Riding out the storm
23 Aug 2012
Last night, just as I was congratulating myself on having had a reasonably calm afternoon and beginning to hope for plain sailing through the night, my temperature spiked to almost 39 degrees (worryingly high I was told).
The nurses immediately manned the boat-stations. They told me they'd be giving me paracetamol which would bring on sweats and that soon I'd be awash in a pool of my own perspiration. It's always good to be forewarned although I didn't have the energy to change out of my still fairly clean-on PJ trews and T-shirt (when you catch me in a hospital gown you'll know I'm in trouble). Sure enough - like sailing into a tropical storm - I was soon heading deep into another of my frequent raging fevers.
After maybe an hour (I had little idea of time passing) all my pillows, sheets, and my clothes were thoroughly soaked. The nurses leapt to action. While I clung onto the life raft of my bedside chair, they re-rigged the bed: completely new, crisp sheets and pillows.
I returned to the helm but the stormy waters were still crashing about me. After another vortex of time, I was every bit as drenched as before. Undaunted the nurses rapidly changed all the bedclothes again.
Then as the waters subsided slightly, the coughing began. Great big retches from the depths if my lungs. Lots of greenish fluid running from this almost drowned man. Exhausted, I coughed, spluttered, spat, and retched like someone possessed (at least that's how it felt to me in my confused and weary fever).
Then, gratefully, I succumbed to sleep. I woke some time later, once again soaked right through but feeling like the shipwreck survivor thrown up on a safe shore.
This was the worst of these fevers I've had since they began about a month ago.
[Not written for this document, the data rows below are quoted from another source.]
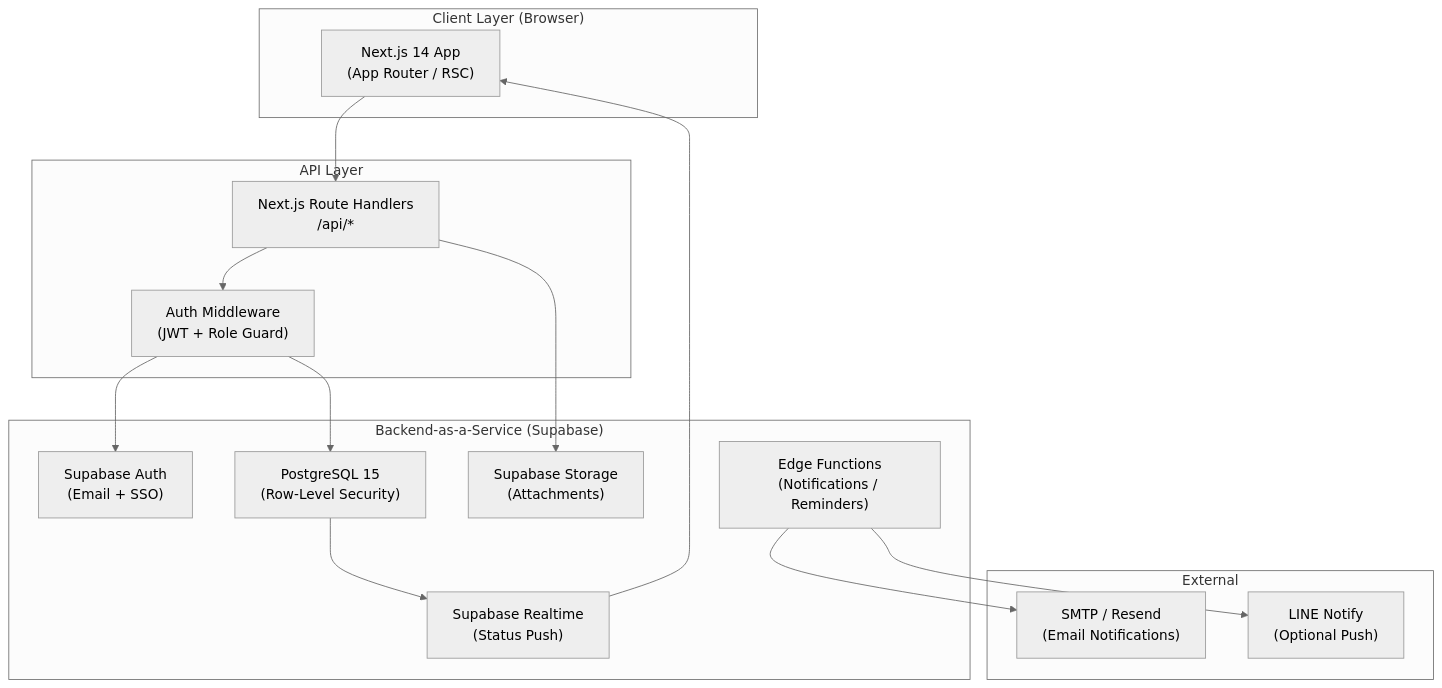
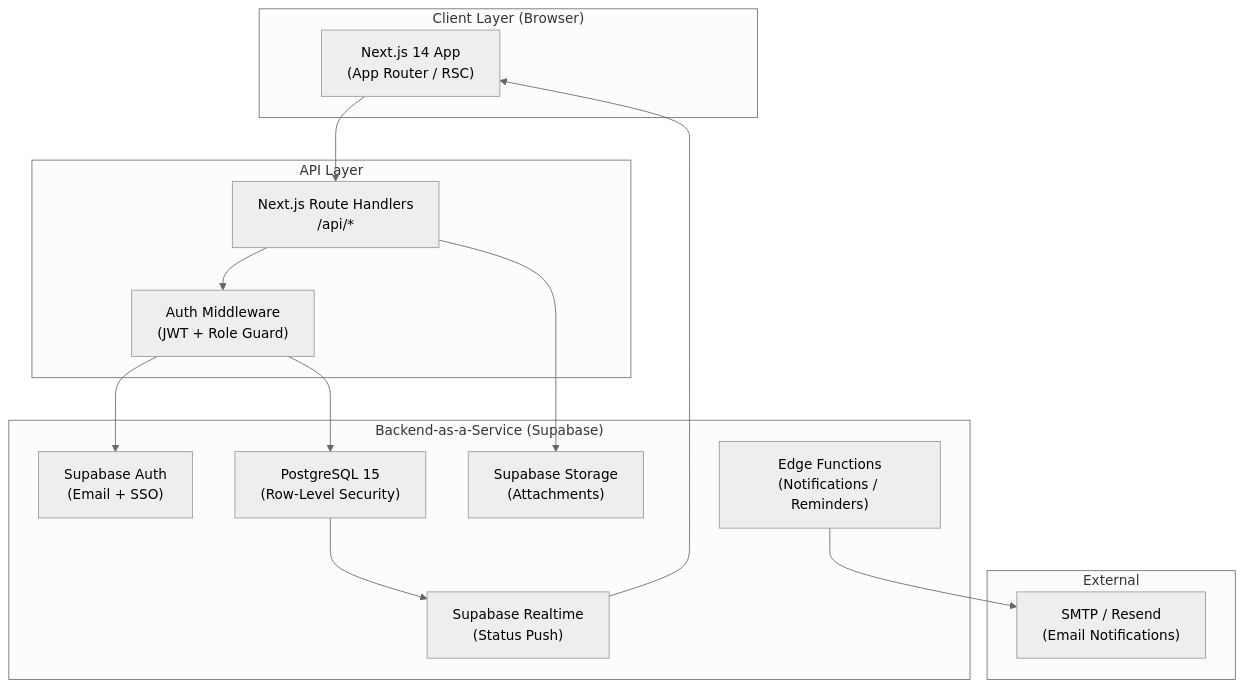
The first of 4 diagrams in car_service_system_design.md (phooriwat3/TOKIN-Car-Service), drawn with Mermaid (neutral theme) before and after one commit. The commit also changed other lines of this file and 37 other files, not shown here.

````diff
--- a/car_service_system_design.md
+++ b/car_service_system_design.md
@@ -11,34 +11,32 @@
 ```mermaid
 flowchart TB
     subgraph Client["Client Layer (Browser)"]
         NextApp["Next.js 14 App\n(App Router / RSC)"]
     end
 
     subgraph API["API Layer"]
         RouteHandlers["Next.js Route Handlers\n/api/*"]
         Middleware["Auth Middleware\n(JWT + Role Guard)"]
     end
 
     subgraph BaaS["Backend-as-a-Service (Supabase)"]
         Auth["Supabase Auth\n(Email + SSO)"]
         DB["PostgreSQL 15\n(Row-Level Security)"]
         Storage["Supabase Storage\n(Attachments)"]
         Realtime["Supabase Realtime\n(Status Push)"]
         EdgeFn["Edge Functions\n(Notifications / Reminders)"]
     end
 
     subgraph External["External"]
         Email["SMTP / Resend\n(Email Notifications)"]
-        LINE["LINE Notify\n(Optional Push)"]
     end
 
     NextApp --> RouteHandlers
     RouteHandlers --> Middleware
     Middleware --> Auth
     Middleware --> DB
     RouteHandlers --> Storage
     DB --> Realtime
     Realtime --> NextApp
     EdgeFn --> Email
-    EdgeFn --> LINE
 ```
````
Maybe, just maybe, that means a turning point as the antibiotics do their work. My temperature was back to normal. After breakfast I felt so much better that, later in the morning, the lovely physio agreed to take me for a walk beyond the ward, so long as I was attached to an oxygen cylinder. I even got outside into the garden. Now I'm planning an ambitious trip to the gym and - joy of joys for a cyclist - the static bike.
I'm so well looked after here. In my last hospital I just got through these fevers like a lone sailor, spreading towels beneath me to try to save the pillows and sheets, and only getting new bedclothes at the usual time each day. I have to pinch myself and keep reminding myself that the Royal Marsden is not a private hospital.
PS once again thank you for the lovely messages. I read every one and just wish I had the energy to write back to you individually. Apologies for some sloppiness in the editing. The device I'm using doesn't always do what I want it to, particularly when I try to jump back and forth in the text. Or it could just be user error and hospital brain.